● **Your task**
In the answer, give the entries below exactly, from the first line through the line with "shown, their faces", with every picture omitted.
Provided data Start Marker
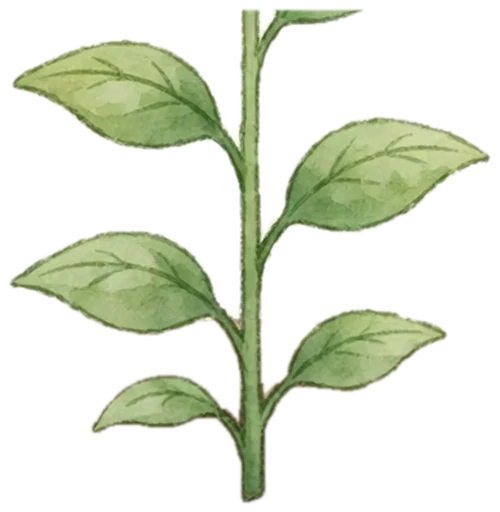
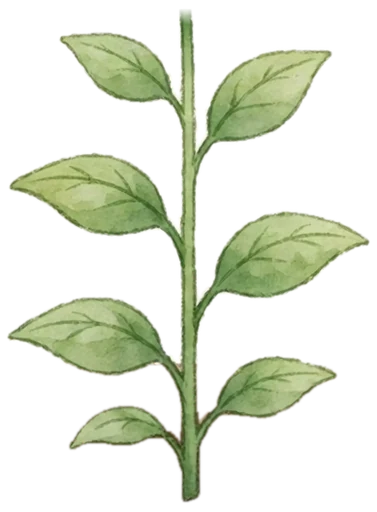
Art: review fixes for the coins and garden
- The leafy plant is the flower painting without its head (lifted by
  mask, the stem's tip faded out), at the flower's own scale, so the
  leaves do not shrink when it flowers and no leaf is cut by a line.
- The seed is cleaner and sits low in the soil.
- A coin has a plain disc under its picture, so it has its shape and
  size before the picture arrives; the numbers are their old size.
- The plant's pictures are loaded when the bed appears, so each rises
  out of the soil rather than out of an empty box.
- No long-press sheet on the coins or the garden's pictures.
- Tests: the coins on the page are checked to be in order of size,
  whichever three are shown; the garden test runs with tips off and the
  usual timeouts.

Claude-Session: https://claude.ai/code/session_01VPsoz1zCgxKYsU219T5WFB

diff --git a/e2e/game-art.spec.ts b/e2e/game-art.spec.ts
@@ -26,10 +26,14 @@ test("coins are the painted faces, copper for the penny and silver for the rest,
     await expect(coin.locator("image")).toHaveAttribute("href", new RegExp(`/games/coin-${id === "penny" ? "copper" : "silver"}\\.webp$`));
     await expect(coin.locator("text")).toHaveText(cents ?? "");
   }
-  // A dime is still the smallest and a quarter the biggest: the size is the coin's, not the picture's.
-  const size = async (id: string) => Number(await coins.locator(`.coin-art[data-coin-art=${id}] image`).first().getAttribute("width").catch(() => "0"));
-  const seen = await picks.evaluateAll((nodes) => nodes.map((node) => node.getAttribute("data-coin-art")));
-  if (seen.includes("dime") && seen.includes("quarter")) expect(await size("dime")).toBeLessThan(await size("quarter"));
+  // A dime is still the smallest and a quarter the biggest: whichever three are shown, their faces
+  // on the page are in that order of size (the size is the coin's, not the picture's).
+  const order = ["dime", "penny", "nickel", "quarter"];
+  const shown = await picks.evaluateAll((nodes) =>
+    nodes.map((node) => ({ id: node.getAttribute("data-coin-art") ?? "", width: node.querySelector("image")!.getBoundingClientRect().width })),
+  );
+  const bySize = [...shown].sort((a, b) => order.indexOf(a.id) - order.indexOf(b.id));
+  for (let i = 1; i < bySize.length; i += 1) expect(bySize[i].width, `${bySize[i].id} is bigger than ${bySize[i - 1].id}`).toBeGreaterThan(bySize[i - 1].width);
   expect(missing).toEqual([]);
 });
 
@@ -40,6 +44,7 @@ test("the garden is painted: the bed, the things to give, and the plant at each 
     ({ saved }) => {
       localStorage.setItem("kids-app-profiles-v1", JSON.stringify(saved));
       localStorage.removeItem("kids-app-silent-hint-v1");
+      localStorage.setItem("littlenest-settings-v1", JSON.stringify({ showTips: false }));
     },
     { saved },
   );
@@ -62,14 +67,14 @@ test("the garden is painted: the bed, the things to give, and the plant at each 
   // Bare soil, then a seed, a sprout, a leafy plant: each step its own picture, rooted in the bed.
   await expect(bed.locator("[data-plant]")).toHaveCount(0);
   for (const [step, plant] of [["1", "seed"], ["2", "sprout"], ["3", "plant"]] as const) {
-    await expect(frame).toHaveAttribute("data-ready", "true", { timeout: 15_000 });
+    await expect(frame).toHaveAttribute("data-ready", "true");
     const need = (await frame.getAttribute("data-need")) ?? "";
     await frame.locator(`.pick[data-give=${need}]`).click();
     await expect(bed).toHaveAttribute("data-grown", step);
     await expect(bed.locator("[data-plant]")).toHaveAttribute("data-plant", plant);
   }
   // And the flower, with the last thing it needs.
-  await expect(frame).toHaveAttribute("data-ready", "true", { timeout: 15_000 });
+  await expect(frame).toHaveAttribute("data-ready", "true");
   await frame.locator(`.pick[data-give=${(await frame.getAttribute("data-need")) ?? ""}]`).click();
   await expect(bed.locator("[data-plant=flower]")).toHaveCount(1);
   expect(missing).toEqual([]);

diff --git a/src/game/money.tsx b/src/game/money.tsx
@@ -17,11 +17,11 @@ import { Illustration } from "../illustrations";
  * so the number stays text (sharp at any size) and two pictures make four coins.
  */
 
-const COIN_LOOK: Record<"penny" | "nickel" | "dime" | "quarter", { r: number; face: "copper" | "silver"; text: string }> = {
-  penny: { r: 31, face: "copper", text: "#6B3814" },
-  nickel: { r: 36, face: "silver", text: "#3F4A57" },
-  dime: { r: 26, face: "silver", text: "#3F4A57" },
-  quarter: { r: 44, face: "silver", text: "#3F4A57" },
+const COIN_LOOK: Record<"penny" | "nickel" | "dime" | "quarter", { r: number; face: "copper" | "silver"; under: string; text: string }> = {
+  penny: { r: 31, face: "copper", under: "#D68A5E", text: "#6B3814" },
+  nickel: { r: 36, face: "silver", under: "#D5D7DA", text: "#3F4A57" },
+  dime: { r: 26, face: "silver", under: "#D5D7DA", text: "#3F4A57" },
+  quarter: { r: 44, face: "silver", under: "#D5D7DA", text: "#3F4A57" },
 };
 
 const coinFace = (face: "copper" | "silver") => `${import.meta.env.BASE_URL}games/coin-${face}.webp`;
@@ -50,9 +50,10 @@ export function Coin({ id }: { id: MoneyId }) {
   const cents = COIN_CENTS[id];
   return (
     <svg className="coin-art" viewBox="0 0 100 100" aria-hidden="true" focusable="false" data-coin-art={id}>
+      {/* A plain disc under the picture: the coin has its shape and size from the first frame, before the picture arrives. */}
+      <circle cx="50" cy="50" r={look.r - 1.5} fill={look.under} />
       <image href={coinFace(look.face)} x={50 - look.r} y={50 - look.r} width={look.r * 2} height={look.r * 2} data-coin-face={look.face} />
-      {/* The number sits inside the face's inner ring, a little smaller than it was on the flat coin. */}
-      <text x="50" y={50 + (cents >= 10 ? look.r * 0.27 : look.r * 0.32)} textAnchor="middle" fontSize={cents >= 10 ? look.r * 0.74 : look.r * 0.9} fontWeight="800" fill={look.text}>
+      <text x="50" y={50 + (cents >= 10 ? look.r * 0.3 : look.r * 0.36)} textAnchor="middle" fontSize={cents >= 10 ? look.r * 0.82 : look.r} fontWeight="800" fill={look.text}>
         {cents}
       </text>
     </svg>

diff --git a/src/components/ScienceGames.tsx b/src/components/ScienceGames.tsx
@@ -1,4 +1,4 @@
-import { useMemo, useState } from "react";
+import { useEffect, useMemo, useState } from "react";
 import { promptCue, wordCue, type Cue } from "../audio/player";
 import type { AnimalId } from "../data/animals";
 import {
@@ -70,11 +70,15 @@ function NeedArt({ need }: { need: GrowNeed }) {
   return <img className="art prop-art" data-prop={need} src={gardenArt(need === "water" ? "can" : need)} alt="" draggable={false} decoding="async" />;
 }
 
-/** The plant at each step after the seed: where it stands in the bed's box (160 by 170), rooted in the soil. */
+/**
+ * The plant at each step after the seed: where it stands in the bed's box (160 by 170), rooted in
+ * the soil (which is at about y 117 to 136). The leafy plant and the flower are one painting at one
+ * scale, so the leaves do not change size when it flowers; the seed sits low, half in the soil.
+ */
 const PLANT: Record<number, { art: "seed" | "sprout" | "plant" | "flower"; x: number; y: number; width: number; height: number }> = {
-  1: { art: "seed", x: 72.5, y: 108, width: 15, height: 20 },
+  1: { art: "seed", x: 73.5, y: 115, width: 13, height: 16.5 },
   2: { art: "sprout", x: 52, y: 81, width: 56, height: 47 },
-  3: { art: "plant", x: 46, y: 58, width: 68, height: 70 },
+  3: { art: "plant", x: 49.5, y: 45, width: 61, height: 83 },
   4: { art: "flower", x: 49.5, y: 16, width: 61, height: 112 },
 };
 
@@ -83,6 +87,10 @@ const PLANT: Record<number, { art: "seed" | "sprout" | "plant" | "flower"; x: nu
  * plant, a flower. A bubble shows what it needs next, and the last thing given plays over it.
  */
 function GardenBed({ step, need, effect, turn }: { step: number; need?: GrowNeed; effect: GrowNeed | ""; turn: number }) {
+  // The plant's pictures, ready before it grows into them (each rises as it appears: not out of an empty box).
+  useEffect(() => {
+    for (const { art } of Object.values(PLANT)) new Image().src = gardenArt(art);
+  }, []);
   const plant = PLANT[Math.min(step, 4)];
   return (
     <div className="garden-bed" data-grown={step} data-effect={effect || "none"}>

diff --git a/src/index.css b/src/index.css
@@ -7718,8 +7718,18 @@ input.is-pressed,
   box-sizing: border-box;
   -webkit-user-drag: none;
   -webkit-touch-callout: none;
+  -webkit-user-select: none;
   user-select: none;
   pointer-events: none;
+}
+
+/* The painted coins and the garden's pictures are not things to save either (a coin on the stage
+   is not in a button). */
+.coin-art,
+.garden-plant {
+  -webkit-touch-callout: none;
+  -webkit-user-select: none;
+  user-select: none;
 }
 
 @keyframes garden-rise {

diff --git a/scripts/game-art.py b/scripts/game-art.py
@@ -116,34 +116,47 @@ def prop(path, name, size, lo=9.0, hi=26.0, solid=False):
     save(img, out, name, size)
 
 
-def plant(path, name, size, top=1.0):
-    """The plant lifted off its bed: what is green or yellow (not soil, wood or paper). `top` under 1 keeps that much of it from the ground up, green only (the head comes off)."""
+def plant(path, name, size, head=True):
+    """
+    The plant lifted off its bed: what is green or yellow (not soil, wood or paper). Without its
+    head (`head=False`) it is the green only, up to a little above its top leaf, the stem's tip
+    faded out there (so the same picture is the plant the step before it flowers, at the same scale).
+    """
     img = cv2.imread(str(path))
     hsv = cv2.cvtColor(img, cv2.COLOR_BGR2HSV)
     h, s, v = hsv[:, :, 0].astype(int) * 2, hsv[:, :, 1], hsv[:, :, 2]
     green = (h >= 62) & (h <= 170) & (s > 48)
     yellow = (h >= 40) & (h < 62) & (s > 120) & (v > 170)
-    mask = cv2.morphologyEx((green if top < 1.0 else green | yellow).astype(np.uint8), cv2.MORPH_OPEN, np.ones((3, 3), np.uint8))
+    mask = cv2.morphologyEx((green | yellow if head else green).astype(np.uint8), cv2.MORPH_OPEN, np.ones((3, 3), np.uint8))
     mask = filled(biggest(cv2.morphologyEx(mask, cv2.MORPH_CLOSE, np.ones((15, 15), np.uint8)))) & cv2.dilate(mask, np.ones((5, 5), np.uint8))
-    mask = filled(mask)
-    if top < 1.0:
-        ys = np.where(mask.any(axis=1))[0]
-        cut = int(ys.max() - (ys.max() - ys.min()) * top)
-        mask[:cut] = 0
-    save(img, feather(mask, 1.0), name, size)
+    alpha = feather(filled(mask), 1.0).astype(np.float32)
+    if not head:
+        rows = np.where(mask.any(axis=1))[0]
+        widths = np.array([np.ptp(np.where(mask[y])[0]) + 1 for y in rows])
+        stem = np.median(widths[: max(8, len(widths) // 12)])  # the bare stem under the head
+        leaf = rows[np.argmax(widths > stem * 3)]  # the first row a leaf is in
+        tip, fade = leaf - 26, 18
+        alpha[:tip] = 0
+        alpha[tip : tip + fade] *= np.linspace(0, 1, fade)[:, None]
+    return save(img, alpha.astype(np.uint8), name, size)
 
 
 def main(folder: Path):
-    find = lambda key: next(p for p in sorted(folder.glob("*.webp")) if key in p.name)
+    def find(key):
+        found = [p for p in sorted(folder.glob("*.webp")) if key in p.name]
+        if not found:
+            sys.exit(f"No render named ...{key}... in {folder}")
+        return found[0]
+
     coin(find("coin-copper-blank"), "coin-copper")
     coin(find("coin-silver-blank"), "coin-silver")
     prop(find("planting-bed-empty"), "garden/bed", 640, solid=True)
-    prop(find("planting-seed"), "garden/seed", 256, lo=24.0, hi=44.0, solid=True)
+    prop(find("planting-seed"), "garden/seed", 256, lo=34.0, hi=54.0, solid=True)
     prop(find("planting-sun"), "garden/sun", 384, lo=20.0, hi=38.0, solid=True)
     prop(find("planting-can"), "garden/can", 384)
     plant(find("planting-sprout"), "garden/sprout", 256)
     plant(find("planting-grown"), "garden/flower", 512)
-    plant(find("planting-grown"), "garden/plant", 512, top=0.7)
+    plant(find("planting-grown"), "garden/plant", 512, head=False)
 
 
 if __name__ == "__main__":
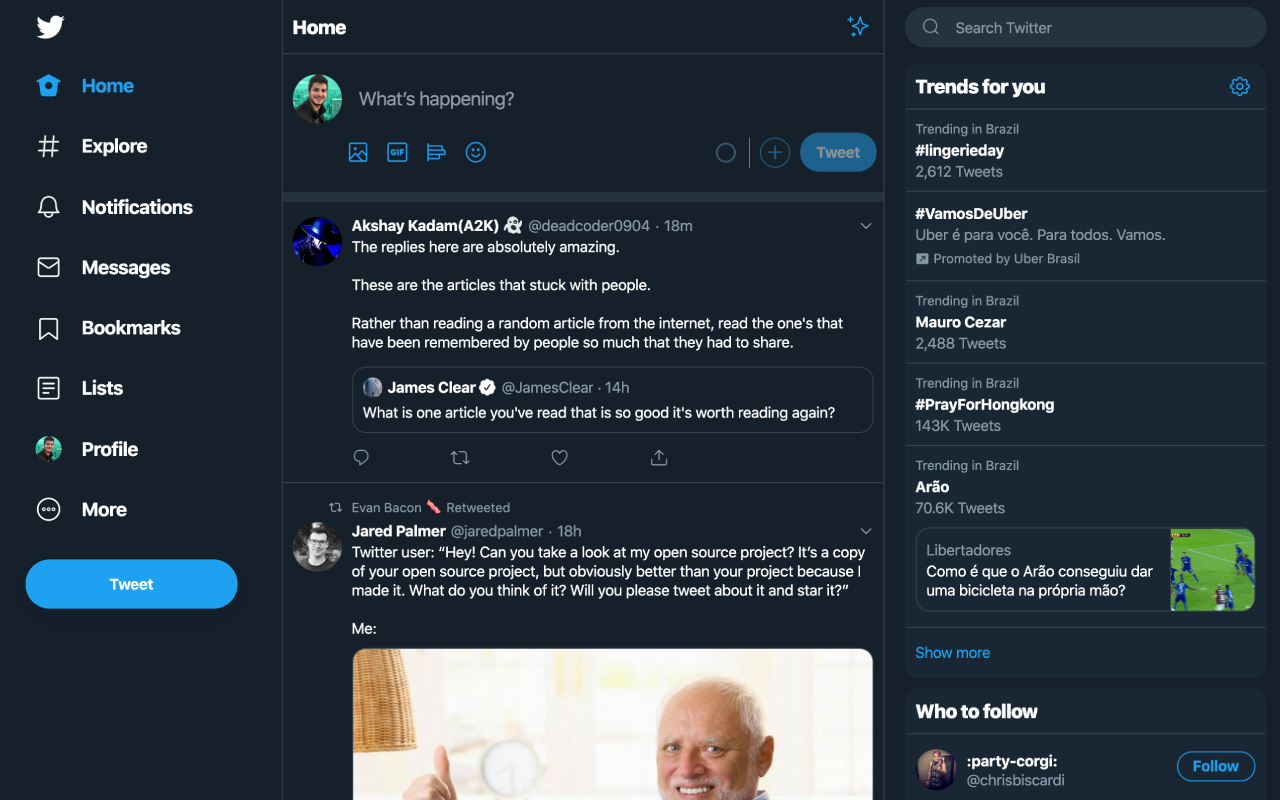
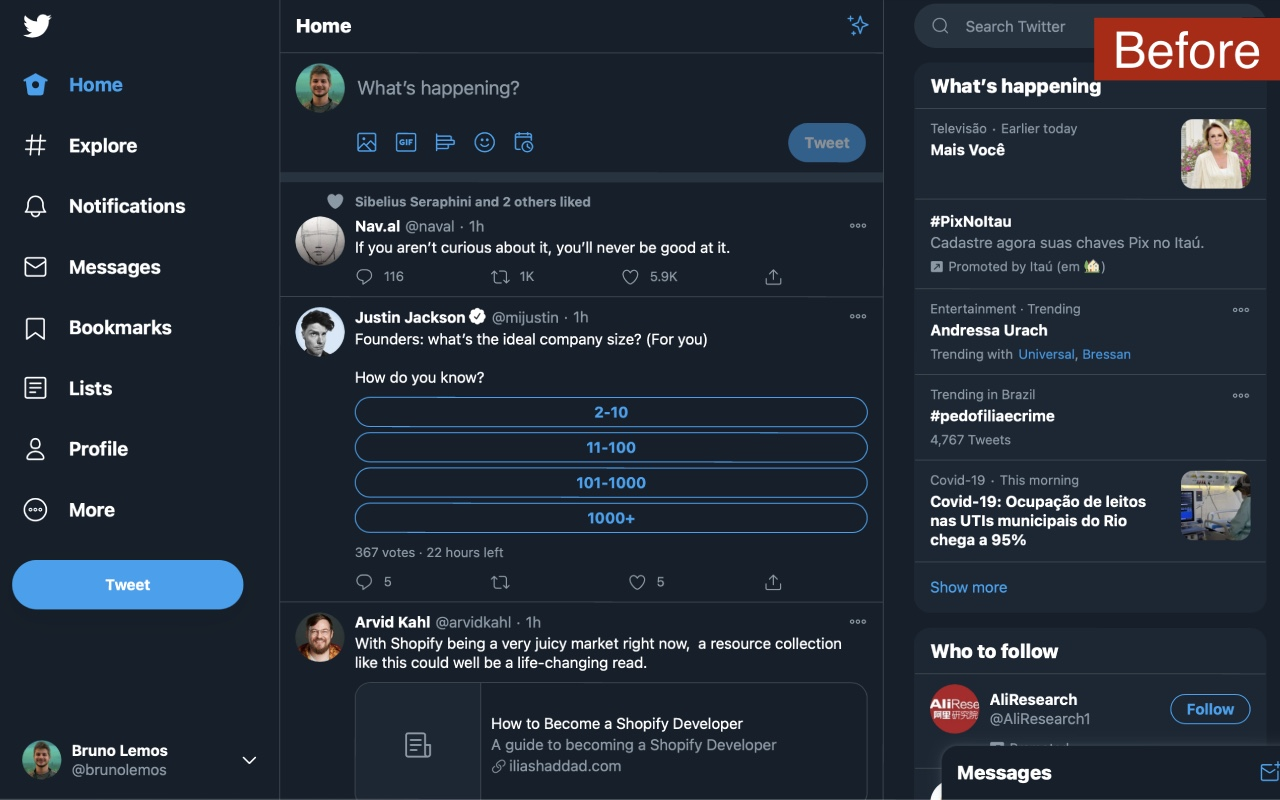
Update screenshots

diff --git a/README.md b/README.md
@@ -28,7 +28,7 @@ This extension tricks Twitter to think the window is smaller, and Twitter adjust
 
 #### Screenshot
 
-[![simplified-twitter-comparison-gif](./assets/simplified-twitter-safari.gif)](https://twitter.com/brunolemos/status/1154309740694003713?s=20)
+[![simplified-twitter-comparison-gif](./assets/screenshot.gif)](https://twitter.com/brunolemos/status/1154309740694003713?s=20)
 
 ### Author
Provided data End Marker
● **Task result**
Art: review fixes for the coins and garden
- The leafy plant is the flower painting without its head (lifted by
  mask, the stem's tip faded out), at the flower's own scale, so the
  leaves do not shrink when it flowers and no leaf is cut by a line.
- The seed is cleaner and sits low in the soil.
- A coin has a plain disc under its picture, so it has its shape and
  size before the picture arrives; the numbers are their old size.
- The plant's pictures are loaded when the bed appears, so each rises
  out of the soil rather than out of an empty box.
- No long-press sheet on the coins or the garden's pictures.
- Tests: the coins on the page are checked to be in order of size,
  whichever three are shown; the garden test runs with tips off and the
  usual timeouts.

Claude-Session: https://claude.ai/code/session_01VPsoz1zCgxKYsU219T5WFB

diff --git a/e2e/game-art.spec.ts b/e2e/game-art.spec.ts
@@ -26,10 +26,14 @@ test("coins are the painted faces, copper for the penny and silver for the rest,
     await expect(coin.locator("image")).toHaveAttribute("href", new RegExp(`/games/coin-${id === "penny" ? "copper" : "silver"}\\.webp$`));
     await expect(coin.locator("text")).toHaveText(cents ?? "");
   }
-  // A dime is still the smallest and a quarter the biggest: the size is the coin's, not the picture's.
-  const size = async (id: string) => Number(await coins.locator(`.coin-art[data-coin-art=${id}] image`).first().getAttribute("width").catch(() => "0"));
-  const seen = await picks.evaluateAll((nodes) => nodes.map((node) => node.getAttribute("data-coin-art")));
-  if (seen.includes("dime") && seen.includes("quarter")) expect(await size("dime")).toBeLessThan(await size("quarter"));
+  // A dime is still the smallest and a quarter the biggest: whichever three are shown, their faces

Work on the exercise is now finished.